Working in the renewable industry can often be a challenging experience, particularly over the past six months or so with the confusion surrounding the Feed-In-Tariff. Now the uncertainty has been resolved, it appears the industry is on the up however there seems to be a number of misconceptions regarding solar PV that are widely accepted by the general public, causing understandable hesitation for consumers. Hopefully I’ll be able to clarify five of the most common.

1)      If you don’t have a South facing roof it won’t work.

It’s true that solar systems work best in certain circumstances; facing due South, 300 pitch from horizontal, and with good air circulation etc but that’s not to say it won’t be worthwhile in other situations. According to industry specific design software; a system facing South is likely to produce around 25% more energy than an identical system with an East or West aspect. In real life this figure can be much less. When analysing data we collect from our installed systems we can see that over the past six months a South facing system produced 9% more electricity than an identical array that faces East: 1935kWh and 1775kWh respectively. Thin film panels that work well in the lower light conditions of East or West roofs can also be specified. These panels take in a wider spectrum of light and are able to utilise the diffuse radiation more efficiently than standard panels. Using this technology instead of the more common crystalline modules can provide you with much higher yields in these circumstances.

2)      Any shading and the panels will shut down.

Although shading is important when considering a system its effects can easily be combated through careful design and specialist equipment. Panels can be arranged into separate strings so that the impact of shading is limited to the modules in that particular series, or even better; power boxes can be used to manage each panel’s output individually limiting the effect of shading to the sole unit it affects.

3)      The financial returns aren’t good enough anymore.

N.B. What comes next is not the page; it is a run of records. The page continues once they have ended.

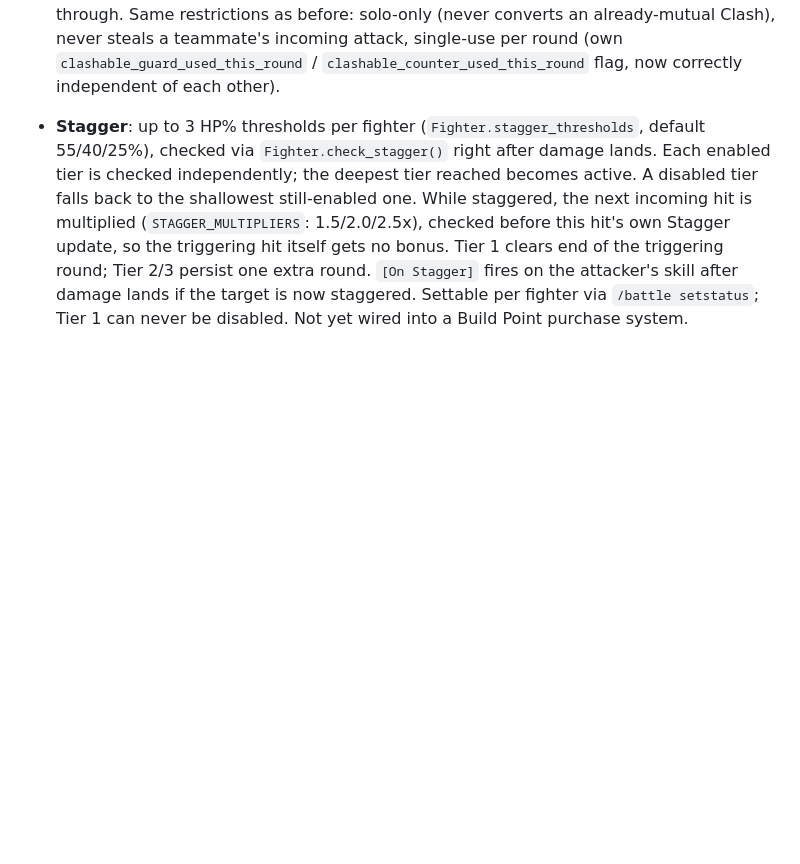
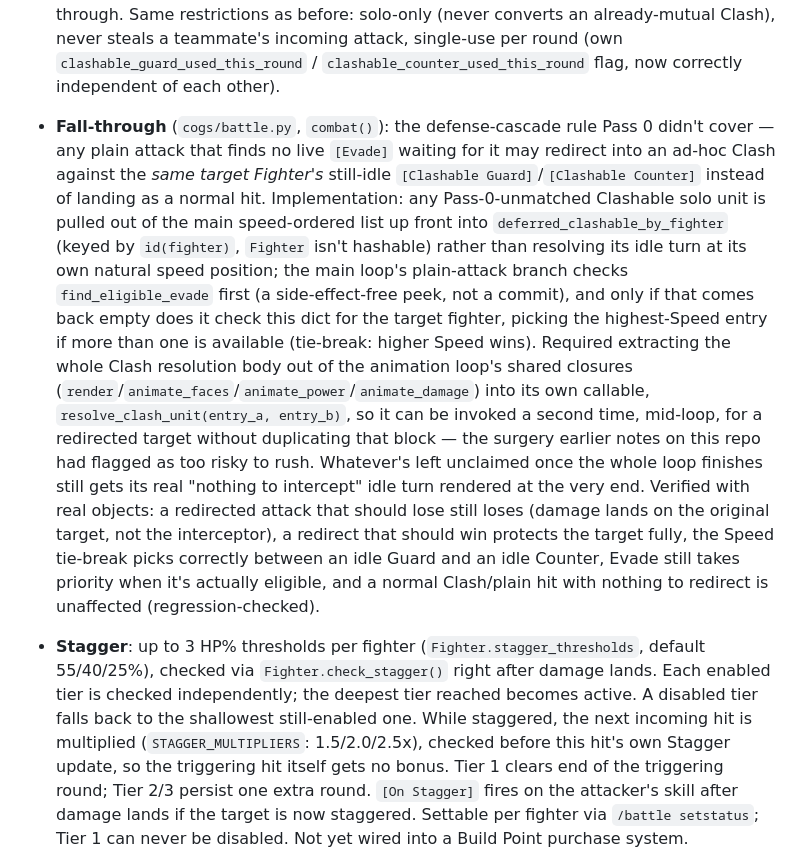
Before and after one commit to dopp000/lugic, a Markdown page: README.md, the part around one of its changes. GitHub-like rendering; blank space fills up the shorter version.

```diff
--- a/README.md
+++ b/README.md
@@ -92,6 +92,32 @@ custom ruleset. Owner-operated project, developed in a GitHub Codespace.
   Clash), never steals a teammate's incoming attack, single-use per round
   (own `clashable_guard_used_this_round` / `clashable_counter_used_this_round`
   flag, now correctly independent of each other).
+- **Fall-through** (`cogs/battle.py`, `combat()`): the defense-cascade
+  rule Pass 0 didn't cover — any plain attack that finds no live `[Evade]`
+  waiting for it may redirect into an ad-hoc Clash against the *same
+  target Fighter's* still-idle `[Clashable Guard]`/`[Clashable Counter]`
+  instead of landing as a normal hit. Implementation: any Pass-0-unmatched
+  Clashable solo unit is pulled out of the main speed-ordered list up
+  front into `deferred_clashable_by_fighter` (keyed by `id(fighter)`,
+  `Fighter` isn't hashable) rather than resolving its idle turn at its own
+  natural speed position; the main loop's plain-attack branch checks
+  `find_eligible_evade` first (a side-effect-free peek, not a commit), and
+  only if that comes back empty does it check this dict for the target
+  fighter, picking the highest-Speed entry if more than one is available
+  (tie-break: higher Speed wins). Required extracting the whole Clash
+  resolution body out of the animation loop's shared closures
+  (`render`/`animate_faces`/`animate_power`/`animate_damage`) into its own
+  callable, `resolve_clash_unit(entry_a, entry_b)`, so it can be invoked a
+  second time, mid-loop, for a redirected target without duplicating that
+  block — the surgery earlier notes on this repo had flagged as too risky
+  to rush. Whatever's left unclaimed once the whole loop finishes still
+  gets its real "nothing to intercept" idle turn rendered at the very end.
+  Verified with real objects: a redirected attack that should lose still
+  loses (damage lands on the original target, not the interceptor), a
+  redirect that should win protects the target fully, the Speed tie-break
+  picks correctly between an idle Guard and an idle Counter, Evade still
+  takes priority when it's actually eligible, and a normal Clash/plain hit
+  with nothing to redirect is unaffected (regression-checked).
 
 - **Stagger**: up to 3 HP% thresholds per fighter
   (`Fighter.stagger_thresholds`, default 55/40/25%), checked via
```
Also changed, not shown: other parts of README.md (+15 -42 lines).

Obviously the viability of a system is completely subjective but when considering current returns against say ISA accounts that offer 4% interest, a rate of return of 8-13% doesn’t sound that bad. The feed-in-tariff was originally designed to provide An IRR of 7% and with some systems achieving 15% it is clearly an area worth exploring.

4)      Panels will keep getting cheaper.

Although we may experience a small decrease of the cost of modules in the future it is unlikely to be anything like the meteoric change that occurred over the past year. Panel manufacturers were forced to reduce their profit margins by pressure from a very competitive industry, during an even more competitive time. The general consensus among industry experts is that panel prices have begun to stabilise and it is now the efficiency field that manufacturers will strive to improve.

5)      Solar systems don’t need any maintenance.

Maintenance is often overlooked by a number of installation companies, however we feel it’s an integral part of the package. Continuous monitoring and care of your system is essential to give you its maximum energy yield and best performance. Through monitoring potential faults can be pre-empted or quickly identified, minimising their impact on your financial return. It is also important to note that regular system maintenance can be a requirement on manufacture guarantees and insurance requirements.